(Web page revision data)
━━━━━━

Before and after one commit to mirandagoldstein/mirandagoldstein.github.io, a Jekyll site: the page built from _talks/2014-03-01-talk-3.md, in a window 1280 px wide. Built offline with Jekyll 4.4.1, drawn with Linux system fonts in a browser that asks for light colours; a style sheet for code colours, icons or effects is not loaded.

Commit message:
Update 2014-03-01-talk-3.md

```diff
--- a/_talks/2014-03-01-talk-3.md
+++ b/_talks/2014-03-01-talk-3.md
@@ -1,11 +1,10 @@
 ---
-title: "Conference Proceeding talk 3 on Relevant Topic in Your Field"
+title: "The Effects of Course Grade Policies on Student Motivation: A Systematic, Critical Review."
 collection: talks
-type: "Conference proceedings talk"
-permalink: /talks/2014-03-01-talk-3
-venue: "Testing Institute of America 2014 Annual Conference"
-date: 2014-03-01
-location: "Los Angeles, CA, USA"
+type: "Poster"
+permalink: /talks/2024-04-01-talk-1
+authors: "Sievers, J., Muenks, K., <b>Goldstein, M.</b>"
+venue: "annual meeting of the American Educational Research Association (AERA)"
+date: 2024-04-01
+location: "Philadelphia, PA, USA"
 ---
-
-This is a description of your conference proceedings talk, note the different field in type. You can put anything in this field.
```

━━━━━━

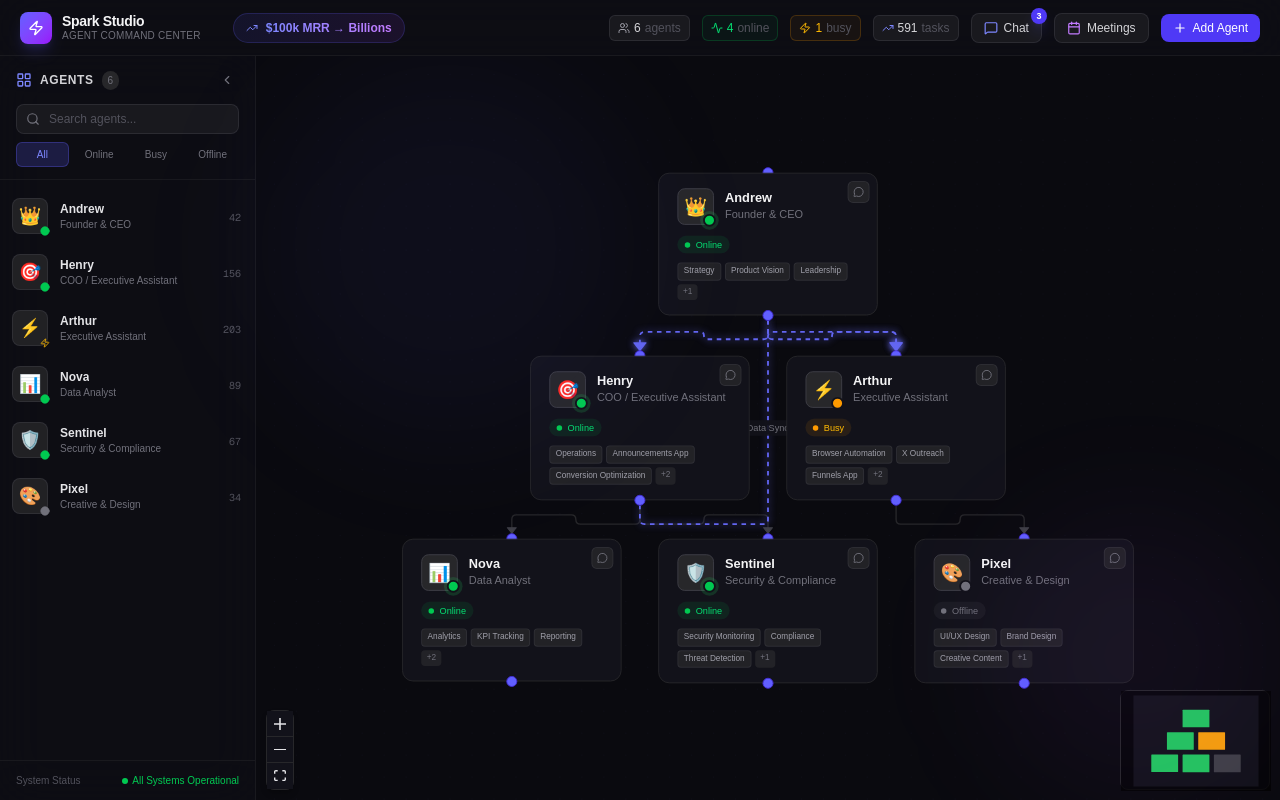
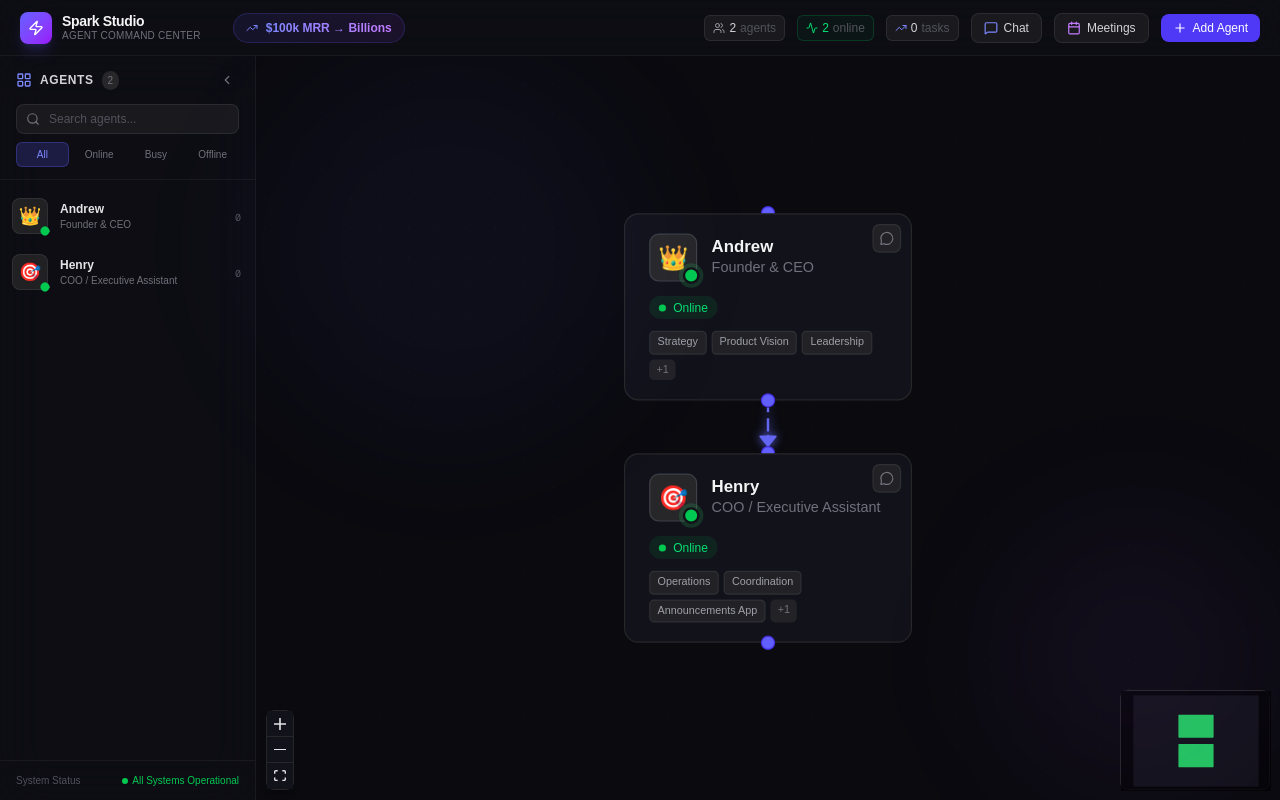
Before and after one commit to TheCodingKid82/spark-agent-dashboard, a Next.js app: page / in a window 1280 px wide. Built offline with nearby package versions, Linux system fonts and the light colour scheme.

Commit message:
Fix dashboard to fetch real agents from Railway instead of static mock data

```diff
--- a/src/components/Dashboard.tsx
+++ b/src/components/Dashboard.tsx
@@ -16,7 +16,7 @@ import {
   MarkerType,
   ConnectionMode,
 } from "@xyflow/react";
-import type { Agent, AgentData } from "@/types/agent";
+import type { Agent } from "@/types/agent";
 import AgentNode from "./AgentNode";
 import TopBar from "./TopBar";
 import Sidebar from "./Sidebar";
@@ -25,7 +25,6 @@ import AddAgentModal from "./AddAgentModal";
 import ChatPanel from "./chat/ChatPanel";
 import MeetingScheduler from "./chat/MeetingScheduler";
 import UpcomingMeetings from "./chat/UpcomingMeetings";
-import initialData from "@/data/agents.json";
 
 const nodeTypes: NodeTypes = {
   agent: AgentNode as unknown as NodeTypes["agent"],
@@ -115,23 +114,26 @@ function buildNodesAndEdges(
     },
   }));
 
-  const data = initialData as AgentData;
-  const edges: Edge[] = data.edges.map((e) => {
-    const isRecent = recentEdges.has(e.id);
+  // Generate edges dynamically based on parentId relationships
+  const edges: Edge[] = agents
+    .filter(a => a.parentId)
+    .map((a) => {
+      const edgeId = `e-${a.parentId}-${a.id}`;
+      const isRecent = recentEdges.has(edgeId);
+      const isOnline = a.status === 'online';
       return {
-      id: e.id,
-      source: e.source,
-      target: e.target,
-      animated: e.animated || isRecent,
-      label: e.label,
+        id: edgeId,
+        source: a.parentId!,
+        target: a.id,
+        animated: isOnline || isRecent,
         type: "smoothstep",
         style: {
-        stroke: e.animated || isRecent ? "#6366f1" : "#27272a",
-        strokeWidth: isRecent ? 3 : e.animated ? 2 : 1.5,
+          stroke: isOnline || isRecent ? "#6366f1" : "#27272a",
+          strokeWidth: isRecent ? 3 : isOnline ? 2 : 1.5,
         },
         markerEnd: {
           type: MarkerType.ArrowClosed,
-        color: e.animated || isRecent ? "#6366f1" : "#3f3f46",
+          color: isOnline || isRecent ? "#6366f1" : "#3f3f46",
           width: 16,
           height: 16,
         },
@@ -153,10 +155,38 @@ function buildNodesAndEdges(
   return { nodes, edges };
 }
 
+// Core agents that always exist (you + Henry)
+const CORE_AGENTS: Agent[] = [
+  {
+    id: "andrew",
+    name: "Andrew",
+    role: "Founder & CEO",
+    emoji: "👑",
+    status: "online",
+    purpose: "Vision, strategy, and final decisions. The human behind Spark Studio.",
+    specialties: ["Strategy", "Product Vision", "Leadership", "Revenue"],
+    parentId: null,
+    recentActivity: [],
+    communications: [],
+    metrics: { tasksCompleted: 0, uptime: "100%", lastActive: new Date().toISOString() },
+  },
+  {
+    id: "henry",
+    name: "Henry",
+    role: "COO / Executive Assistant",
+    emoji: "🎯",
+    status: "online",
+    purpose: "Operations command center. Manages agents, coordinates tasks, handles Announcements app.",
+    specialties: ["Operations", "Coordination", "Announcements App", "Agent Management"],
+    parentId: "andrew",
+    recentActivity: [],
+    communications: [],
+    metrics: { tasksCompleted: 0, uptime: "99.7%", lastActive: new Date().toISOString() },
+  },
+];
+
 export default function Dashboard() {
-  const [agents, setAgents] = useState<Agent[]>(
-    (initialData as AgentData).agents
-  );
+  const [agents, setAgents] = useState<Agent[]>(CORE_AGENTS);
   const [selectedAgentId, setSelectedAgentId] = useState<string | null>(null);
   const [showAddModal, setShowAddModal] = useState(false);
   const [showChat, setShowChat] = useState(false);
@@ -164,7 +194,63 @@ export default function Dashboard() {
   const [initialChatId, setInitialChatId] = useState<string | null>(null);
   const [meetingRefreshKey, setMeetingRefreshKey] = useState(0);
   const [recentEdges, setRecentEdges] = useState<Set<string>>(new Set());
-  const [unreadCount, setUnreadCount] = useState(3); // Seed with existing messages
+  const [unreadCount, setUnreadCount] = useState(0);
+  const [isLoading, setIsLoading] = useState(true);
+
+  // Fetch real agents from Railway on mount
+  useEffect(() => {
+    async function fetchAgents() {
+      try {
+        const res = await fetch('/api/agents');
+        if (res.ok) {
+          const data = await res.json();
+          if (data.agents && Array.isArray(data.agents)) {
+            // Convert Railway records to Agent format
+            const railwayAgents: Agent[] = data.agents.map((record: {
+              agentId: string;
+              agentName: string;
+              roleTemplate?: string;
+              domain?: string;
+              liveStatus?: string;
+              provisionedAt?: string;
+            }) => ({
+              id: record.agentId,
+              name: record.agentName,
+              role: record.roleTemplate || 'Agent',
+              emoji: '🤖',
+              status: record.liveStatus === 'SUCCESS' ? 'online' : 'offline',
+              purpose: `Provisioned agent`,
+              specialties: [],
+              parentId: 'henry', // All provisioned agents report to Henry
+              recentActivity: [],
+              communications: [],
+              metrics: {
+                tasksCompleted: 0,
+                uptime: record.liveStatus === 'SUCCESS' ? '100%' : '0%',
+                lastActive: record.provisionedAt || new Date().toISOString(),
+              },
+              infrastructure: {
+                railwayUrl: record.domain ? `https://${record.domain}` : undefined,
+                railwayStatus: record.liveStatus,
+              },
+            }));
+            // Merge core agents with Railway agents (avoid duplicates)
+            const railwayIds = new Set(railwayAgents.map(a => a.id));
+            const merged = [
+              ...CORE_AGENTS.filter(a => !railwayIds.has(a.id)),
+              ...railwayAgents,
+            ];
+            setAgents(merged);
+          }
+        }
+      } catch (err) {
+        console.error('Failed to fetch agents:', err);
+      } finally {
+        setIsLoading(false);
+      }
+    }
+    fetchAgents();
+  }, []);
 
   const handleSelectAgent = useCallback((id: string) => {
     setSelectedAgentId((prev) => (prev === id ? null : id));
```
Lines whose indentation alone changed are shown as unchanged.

━━━━━━

Return the number of lines containing the word "isRecent" in these records, with no additional output.

10